In this case, plaintiffs are not claiming to have suffered any actual medical injuries as a result of the allegedly polluted water. Rather, they seek medical monitoring in case they may develop any harmful medical conditions in the future as a result of ingesting Camden water years ago. We agree that this claim is time-barred, because, as Judge Kassel found, the pollution of Camden's water supply was widely reported for years before this lawsuit was filed. Plaintiffs believed there were toxic substances in the water and received water quality reports confirming the presence of chemicals in the water years before the DHSS report was issued in November 2001.
Most of the plaintiffs knew, or were on notice, of the problems with the city's water quality in ample time to file a medical monitoring lawsuit within two years after the statute began to run in 1998. At the latest, they were all on notice prior to May 30, 2000, a date two years before the filing of this lawsuit. Further, as counsel candidly conceded at oral argument, there is no evidence that any plaintiff was misled, or lulled into withholding legal action, by reassurances about the water supply appearing in the media or in the utility's bill inserts. See Lynch v. Rubacky, 85 N.J. 65, 75-76 (1981). To the contrary, based on what plaintiffs read and observed, they believed that the water was polluted and unhealthful, to the point that many of them would not drink it. In fact, Foster participated in a public demonstration at which protesters claimed that the water "caused death." See Lapka v. Porter Hayden Co., 162 N.J. 545, 555-57 (2000); In re Burbank Envtl. Litig., 42 F. Supp 2d 976, 981-82 (C.D. Cal. 1998).
In light of our decision on the statute of limitations issue, we also agree with Judge Kassel that plaintiffs' Tort Claim notices were untimely. See N.J.S.A. 59:8-8. We note that class certification in this case would present the same problems found to bar certification in Goasdone v. American Cyanamid Corp., 354 N.J. Super. 519 (Law Div. 2002). However, as we previously indicated, since the individual plaintiffs' claims are all time-barred, we need not decide the issue of class certification.
Aluminum Shapes filed for bankruptcy. Appeal dismissed by order dated April 15, 2008.

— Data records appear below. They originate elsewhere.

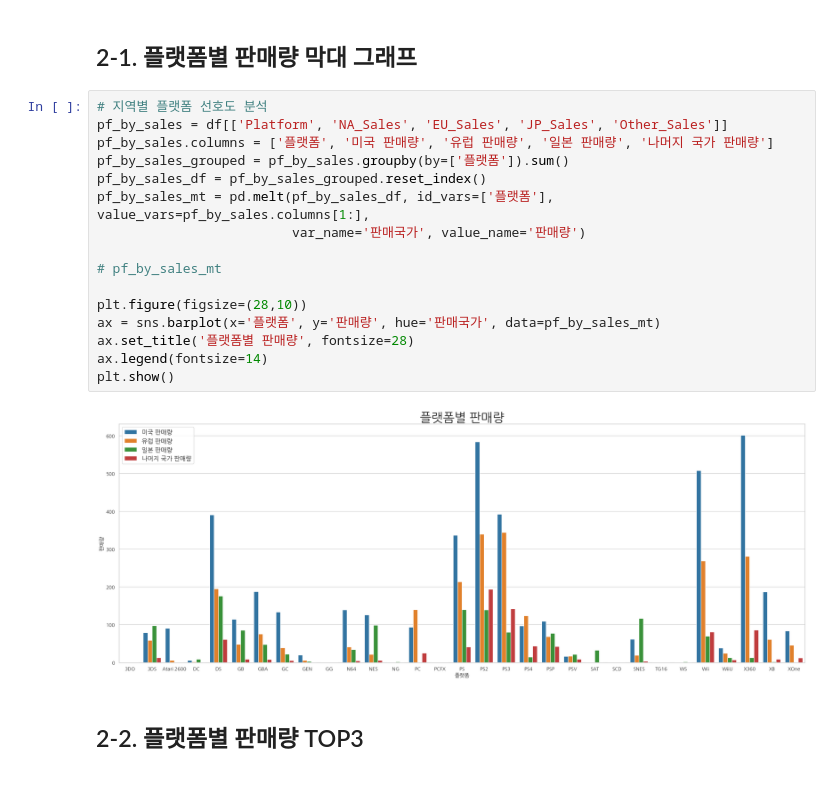
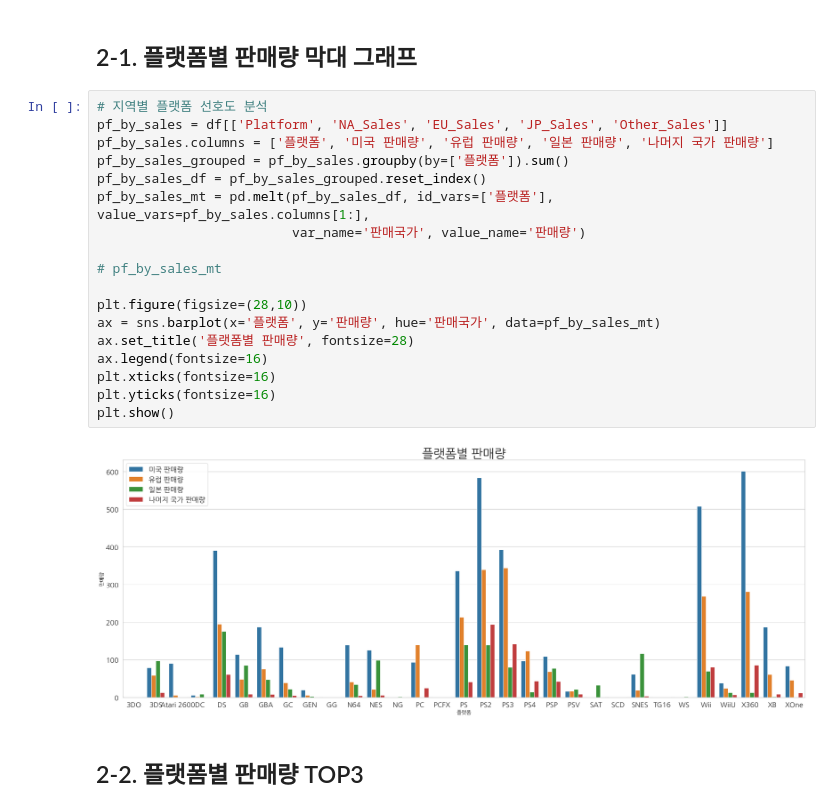
Before and after one commit to rsj9987/videogames_analysis, a Jupyter notebook: AI_03_나승주_section1_발표노트.ipynb, the cells around one changed output. Saved outputs shown, nothing was run; the diff lists cells and outputs as text.

```diff
--- a/AI_03_나승주_section1_발표노트.ipynb
+++ b/AI_03_나승주_section1_발표노트.ipynb
@@ -544,21 +266,23 @@ genre_pf[condition]
 # %%
 # 지역별 플랫폼 선호도 분석
 pf_by_sales = df[['Platform', 'NA_Sales', 'EU_Sales', 'JP_Sales', 'Other_Sales']]
 pf_by_sales.columns = ['플랫폼', '미국 판매량', '유럽 판매량', '일본 판매량', '나머지 국가 판매량']
 pf_by_sales_grouped = pf_by_sales.groupby(by=['플랫폼']).sum()
 pf_by_sales_df = pf_by_sales_grouped.reset_index()
 pf_by_sales_mt = pd.melt(pf_by_sales_df, id_vars=['플랫폼'], value_vars=pf_by_sales.columns[1:],
                          var_name='판매국가', value_name='판매량')
 
 # pf_by_sales_mt
 
 plt.figure(figsize=(28,10))
 ax = sns.barplot(x='플랫폼', y='판매량', hue='판매국가', data=pf_by_sales_mt)
 ax.set_title('플랫폼별 판매량', fontsize=28)
-ax.legend(fontsize=14)
+ax.legend(fontsize=16)
+plt.xticks(fontsize=16)
+plt.yticks(fontsize=16)
 plt.show()
 # %% [output]
-[figure, old version]
+[figure, new version]
 # %% [markdown]
 ## 2-2. 플랫폼별 판매량 TOP3
 # %%
```
Also changed, not shown: parts of 55 cells of this notebook, 1 other file.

The twelve plaintiffs are: Susie Harris; Lawrence Miles, Sr.; Sarah Ann Barbara Pease; Sylvia Pigford; Christine R. Collins; Fanny Bermudez; Theresa Flores; Theresa Hoke Sanchez; Carmen Ortiz; Ivan Foster; R. Mangaliso Davis, and Roy L. Jones. According to their third amended complaint, plaintiffs were all long-time residents of Camden and, except for Davis who was a lessee, all had owned their residences. Plaintiffs further alleged that water was supplied to all of them by Camden and/or its water department and that all paid periodic water bills issued by Camden.
The Final Release of the Public Health Assessment, dated June 12, 2002, noted that the draft "was released for public comment during the period from November 7, 2001, through January 9, 2002."
None of the plaintiffs claimed to have actually developed any medical condition as a result of drinking the water. Rather, they sought medical monitoring to address the increased risk of developing medical problems due to the water pollution. Plaintiffs' epidemiology expert recommended that all members of the proposed plaintiff class undergo an extensive list of tests of virtually every system of the body.
As Judge Kassel observed during the motion hearings, his decision in this case would not preclude a future suit by a plaintiff who actually develops medical problems caused by toxins in the water. See Ayers, supra, 106 N.J. at 583.
June 25, 2009